* _WHAT IS EXPECTED_
When you copy the listing, reproduce each line as it appears and omit every image.

* _RECORDS SUPPLIED_
"""
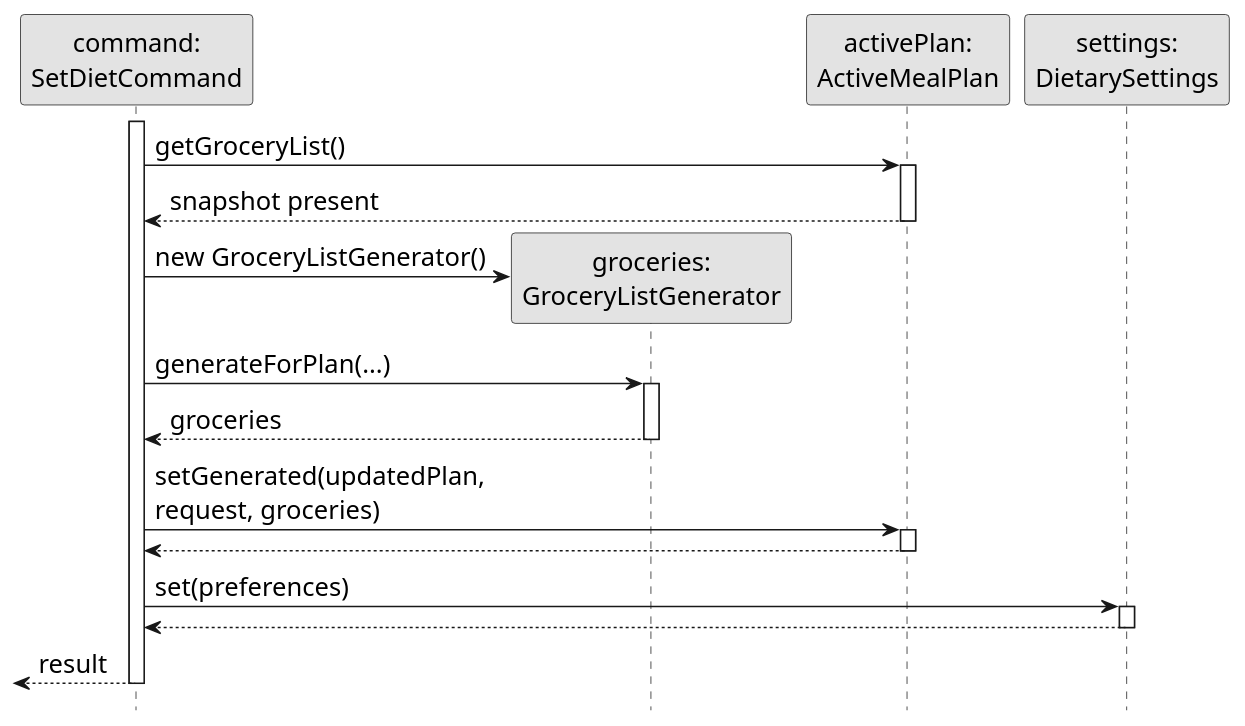
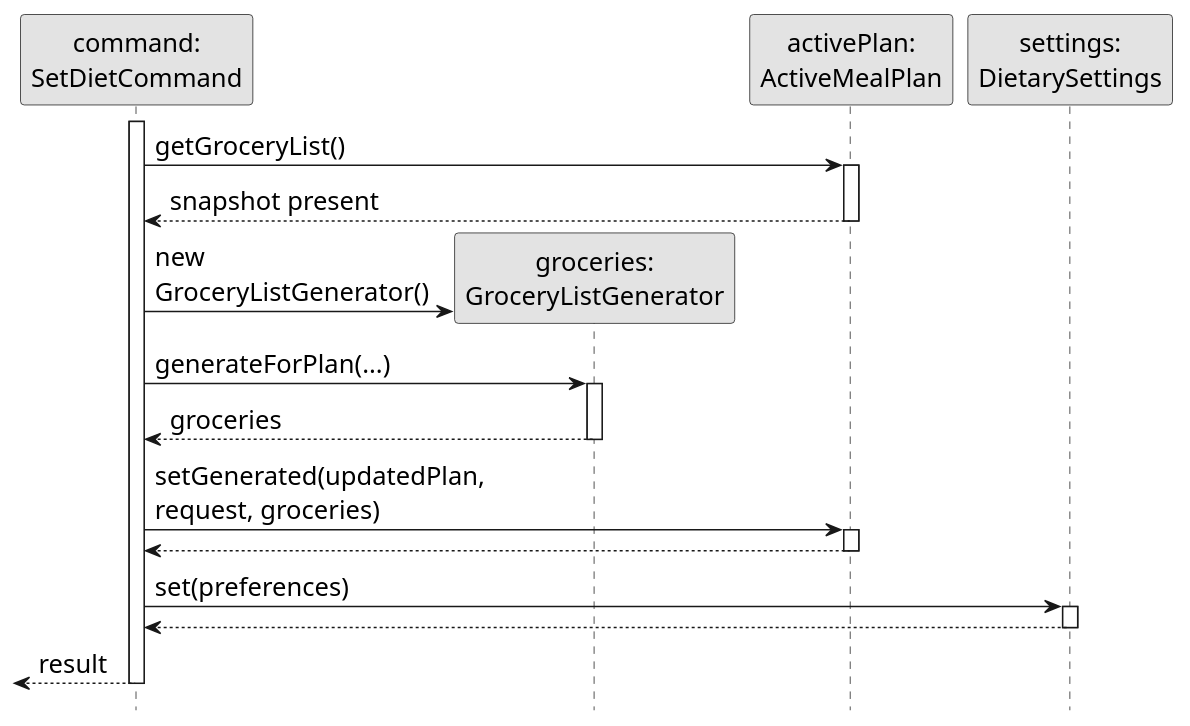
The diagram in docs/diagrams/dietary/execution.puml (AY2627S1-CS2113-W13-4/tp), drawn with PlantUML before and after one commit. The commit also changed 3 other files, not shown here.

First line of the commit message:
docs: keep activation bars visible in dietary sequence diagrams

```diff
--- a/docs/diagrams/dietary/execution.puml
+++ b/docs/diagrams/dietary/execution.puml
@@ -1,33 +1,34 @@
 @startuml
 skinparam backgroundColor white
 skinparam defaultFontName SansSerif
 skinparam defaultFontSize 17
 skinparam shadowing false
 skinparam monochrome true
 hide footbox
+' Keep the constructor label between the caller and the created participant.
 participant "command:\nSetDietCommand" as C
 participant "groceries:\nGroceryListGenerator" as G
 participant "activePlan:\nActiveMealPlan" as A
 participant "settings:\nDietarySettings" as S
 activate C
 C -> A : getGroceryList()
 activate A
 A --> C : snapshot present
 deactivate A
 create G
-C -> G : new GroceryListGenerator()
+C -> G : new\nGroceryListGenerator()
 C -> G : generateForPlan(...)
 activate G
 G --> C : groceries
 deactivate G
 C -> A : setGenerated(updatedPlan,\nrequest, groceries)
 activate A
 A --> C
 deactivate A
 C -> S : set(preferences)
 activate S
 S --> C
 deactivate S
 C -->[ : result
 deactivate C
 @enduml
```
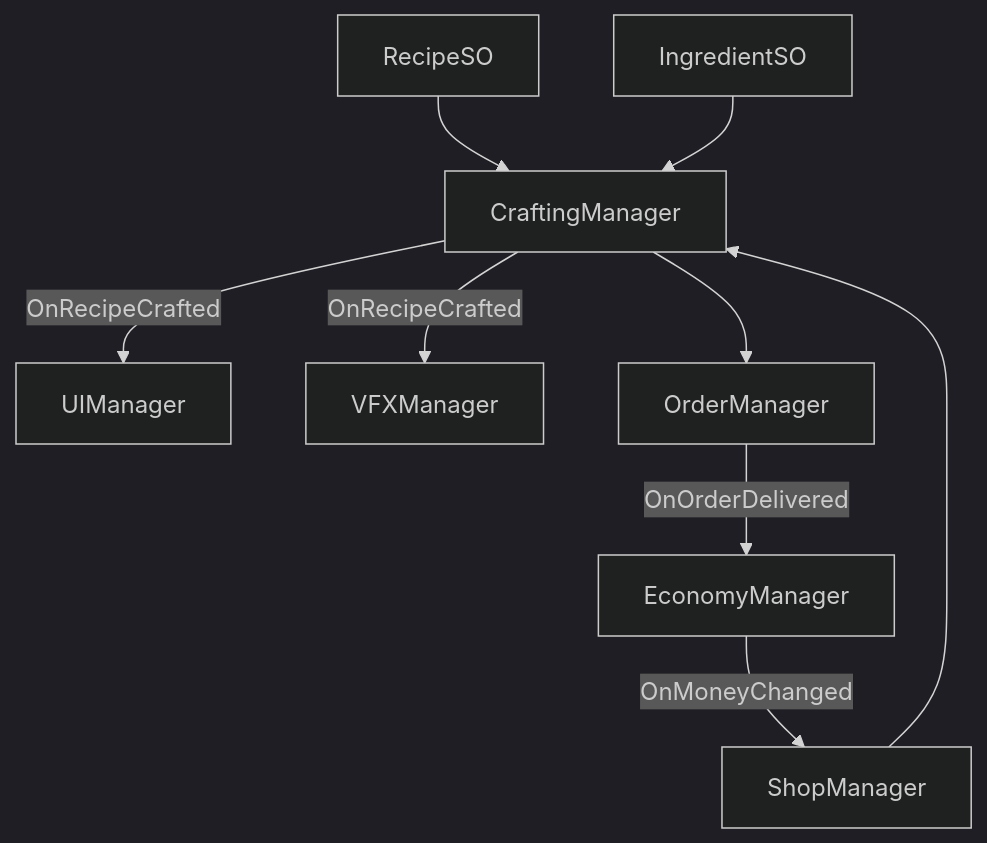
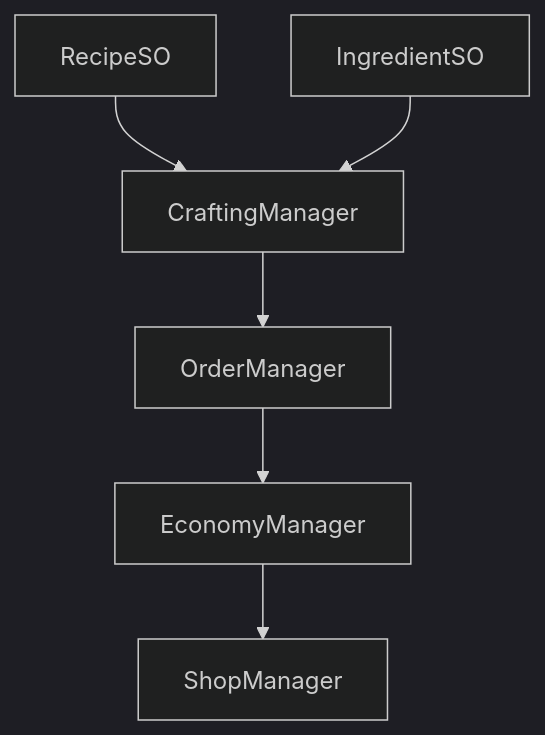
Before and after one commit to ramasii/Game-Development: the diagram in Projects/IFEST 2026/GDD - Dukun Chain Reaction.md, drawn with Mermaid (dark theme). The commit also changed other lines of this file and 1 other file, not shown here.

````diff
--- a/Projects/IFEST 2026/GDD - Dukun Chain Reaction.md
+++ b/Projects/IFEST 2026/GDD - Dukun Chain Reaction.md
@@ -69,11 +65,8 @@
 ```mermaid
 graph TD
     RecipeSO --> CraftingManager
     IngredientSO --> CraftingManager
-    CraftingManager -- OnRecipeCrafted --> UIManager
-    CraftingManager -- OnRecipeCrafted --> VFXManager
     CraftingManager --> OrderManager
-    OrderManager -- OnOrderDelivered --> EconomyManager
-    EconomyManager -- OnMoneyChanged --> ShopManager
-    ShopManager --> CraftingManager
+    OrderManager --> EconomyManager
+    EconomyManager --> ShopManager
 ```
````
"""
* _SOLUTION FOR THIS PROBLEM_
The diagram in docs/diagrams/dietary/execution.puml (AY2627S1-CS2113-W13-4/tp), drawn with PlantUML before and after one commit. The commit also changed 3 other files, not shown here.

First line of the commit message:
docs: keep activation bars visible in dietary sequence diagrams

```diff
--- a/docs/diagrams/dietary/execution.puml
+++ b/docs/diagrams/dietary/execution.puml
@@ -1,33 +1,34 @@
 @startuml
 skinparam backgroundColor white
 skinparam defaultFontName SansSerif
 skinparam defaultFontSize 17
 skinparam shadowing false
 skinparam monochrome true
 hide footbox
+' Keep the constructor label between the caller and the created participant.
 participant "command:\nSetDietCommand" as C
 participant "groceries:\nGroceryListGenerator" as G
 participant "activePlan:\nActiveMealPlan" as A
 participant "settings:\nDietarySettings" as S
 activate C
 C -> A : getGroceryList()
 activate A
 A --> C : snapshot present
 deactivate A
 create G
-C -> G : new GroceryListGenerator()
+C -> G : new\nGroceryListGenerator()
 C -> G : generateForPlan(...)
 activate G
 G --> C : groceries
 deactivate G
 C -> A : setGenerated(updatedPlan,\nrequest, groceries)
 activate A
 A --> C
 deactivate A
 C -> S : set(preferences)
 activate S
 S --> C
 deactivate S
 C -->[ : result
 deactivate C
 @enduml
```
Before and after one commit to ramasii/Game-Development: the diagram in Projects/IFEST 2026/GDD - Dukun Chain Reaction.md, drawn with Mermaid (dark theme). The commit also changed other lines of this file and 1 other file, not shown here.

````diff
--- a/Projects/IFEST 2026/GDD - Dukun Chain Reaction.md
+++ b/Projects/IFEST 2026/GDD - Dukun Chain Reaction.md
@@ -69,11 +65,8 @@
 ```mermaid
 graph TD
     RecipeSO --> CraftingManager
     IngredientSO --> CraftingManager
-    CraftingManager -- OnRecipeCrafted --> UIManager
-    CraftingManager -- OnRecipeCrafted --> VFXManager
     CraftingManager --> OrderManager
-    OrderManager -- OnOrderDelivered --> EconomyManager
-    EconomyManager -- OnMoneyChanged --> ShopManager
-    ShopManager --> CraftingManager
+    OrderManager --> EconomyManager
+    EconomyManager --> ShopManager
 ```
````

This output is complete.